08 March 2008

Recent poetry reading part II: The Monkey’s Mask by Dorothy Porter

This post is a little belated – I mostly wrote it a few weeks ago before going on holiday, but it didn’t quite make it out of the notebook and into the blog.

So anyway, not too long ago I read The Monkey’s Mask by Dorothy Porter (who I often confuse with Dorothy Parker, about whom I’ve recently read a very interesting and kind of depressing biography).

The Monkey’s Mask is, as they say in Australia, a ‘verse novel’. In 2001 I was a guest at the Subverse poetry festival in Brisbane, and I got the impression that a verse novel had become an essential stage in the development of a poet: after one-to-two poetry collections it’s time for your verse novel. All the poets seemed to have written one, be writing one, or intending to write one.

The blurb on the cover says:

You will encounter things that you never expected to find in a poem – a missing person enquiry, a tough streetwise P.I. named Jill Fitzpatrick, cars that go out of control on mountain roads, murder, deception and an unforgettable femme fatale. You will find yourself reading the crime thriller of the year.
Sound tacky? To be honest, it kinda is. The fast pace pulled me through the 256 page book pretty swiftly, but at the end I felt kind of cheated. The story seemed clichéd and predictable, and I don’t even read crime fiction. I picked the killer pretty early on, because he was the nicest guy in the whole book. I hoped that, because she's a poet and poets are pretty smart, she was leading me down a path and she’d surprise me at the end. But no.

I’m really interested in narrative poetry – the beautiful, spare but rich way that poems can tell stories. Over the last few years my poetry has tended towards the narrative. My next collection, My Iron Spine (which will be published later this year – watch this space), is mainly narrative poetry: biographical and autobiographical. I’ve even been considering joining the Aussies and writing my long-talked-about (by me that is) novel Cartography as a 'verse novel'.

The thing about poetry that makes it poetry, for me anyway, is the intensity of language. But, while being written as poetry (a series of shortish poems- 1–2 pages each) gave the narrative of The Monkey’s Mask a nice stripped-backness, I found the poetry pretty bland. I recall noticing some nice images on my way through, but flicking through it now, I can’t find them, so you’ll have to just believe me.

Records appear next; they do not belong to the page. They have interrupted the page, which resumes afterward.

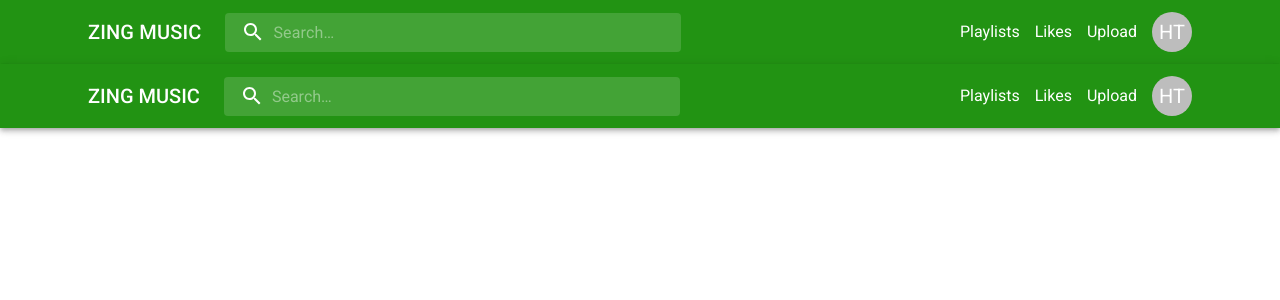
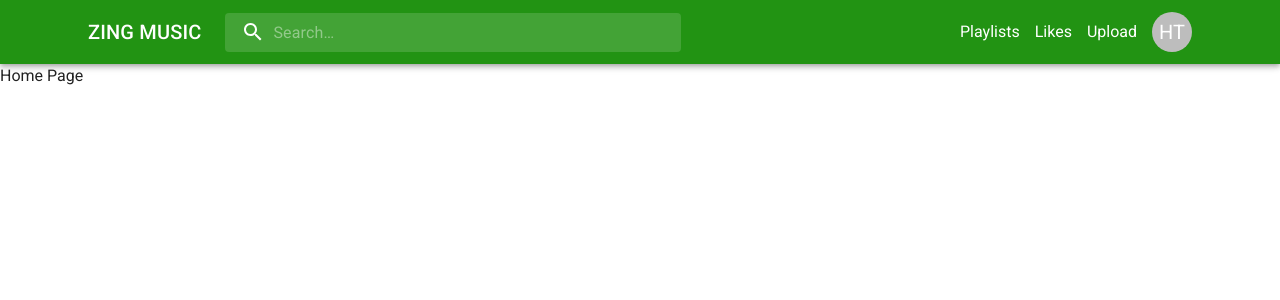
Before and after one commit to huytran72/ZingMusic, a Next.js app in the folder Zing_Music/: page / in a window 1280 px wide. Shown: the top 300 px of the page. Built offline with nearby package versions, Linux system fonts and the light colour scheme.

Commit message:
Update page.tsx

```diff
--- a/Zing_Music/src/app/page.tsx
+++ b/Zing_Music/src/app/page.tsx
@@ -2,9 +2,5 @@ import AppHeader from "@/components/header/app.header"
 import App from "next/app"
 
 export default function HomePage() {
-  return (
-    <div>
-      <AppHeader />
-    </div>
-  )
+  return <div>Home Page</div>
 }
```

I think Dorothy Porter is a really good poet– I’ve read some of her other work and really liked it, so I had high hopes for The Monkey’s Mask. But I guess my main feeling after reading it was that if someone had submitted it to me for publication, I would have said that it’s a really cool idea, and definitely worth pursuing, but that the poetry could do with some more work and the cliche's 'reconsidered'.

But what would I know! – it won the Age Book of the Year for Poetry, the National Book Council Award for Poetry and the Braille Book of the Year. (It’s also been adapted for stage and radio and film.)

Has anyone else read it? What did you think? Anyone else read any verse novels?


hix said...

I read it many years ago, and remember being pleasantly engaged by it. It was a fast read for me too. as a crime story, I enjoyed its sensuality and sparse style (which was, perhaps, me just buzzing out at coming across a poetic novel for the first time).

I watched the movie at its market premiere at Cannes. It did not increase the jaded buyers of movies & film festival programmers from what I could tell. as a film, I found a little bland, predictable, and not-special.

Anonymous said...

Porter's book has sold 50,000 copies. Go figure.

Helen Rickerby said...

Oh absolutely! It's been very popular and much loved. Probably I'm just missing something, though I often find people have very different taste in poetry.

I favour of it though, I found, via someone else's comment, one of the nice images:

In love I’ve got no style

my heart is decked out
in bright pink tracksuit pants

it weaves its huge bummed way
through the tables to Diana

Sonia said...

I read a different Dorothy Porter book a while ago (something about planets and lesbians and cancer? Wild Surmise, that's it, from 'On First Looking Into Chapmans Homer') and had a similar reaction.

Anna Jackson, who lent me that book, is of the same mind.

I really liked Vikram Seth's verse novel/novella/whatever-it's-called The Golden Gate, which is also a pacy read with a deliberately soap-opera-y plot, but is also technically brilliant. That was more a rhyme and meter brilliance, rather than an imagistically based one though.

Helen Rickerby said...

Hi Sonia! Thanks for your comment.

I haven't read The Golden Gate, though have heard that it's good. Ought to.

The other 'verse novel' I've read, that I can think of right now, is 'Autobiography of Red' by Anne Carson. I read it a few years ago, and liked it, but not as much as 'The Glass Essay', a long narrative poem from her first book.

Michael J. Farrand said...

Thought you might appreciate a set of contemporary narrative poems. Enjoyed your article very much.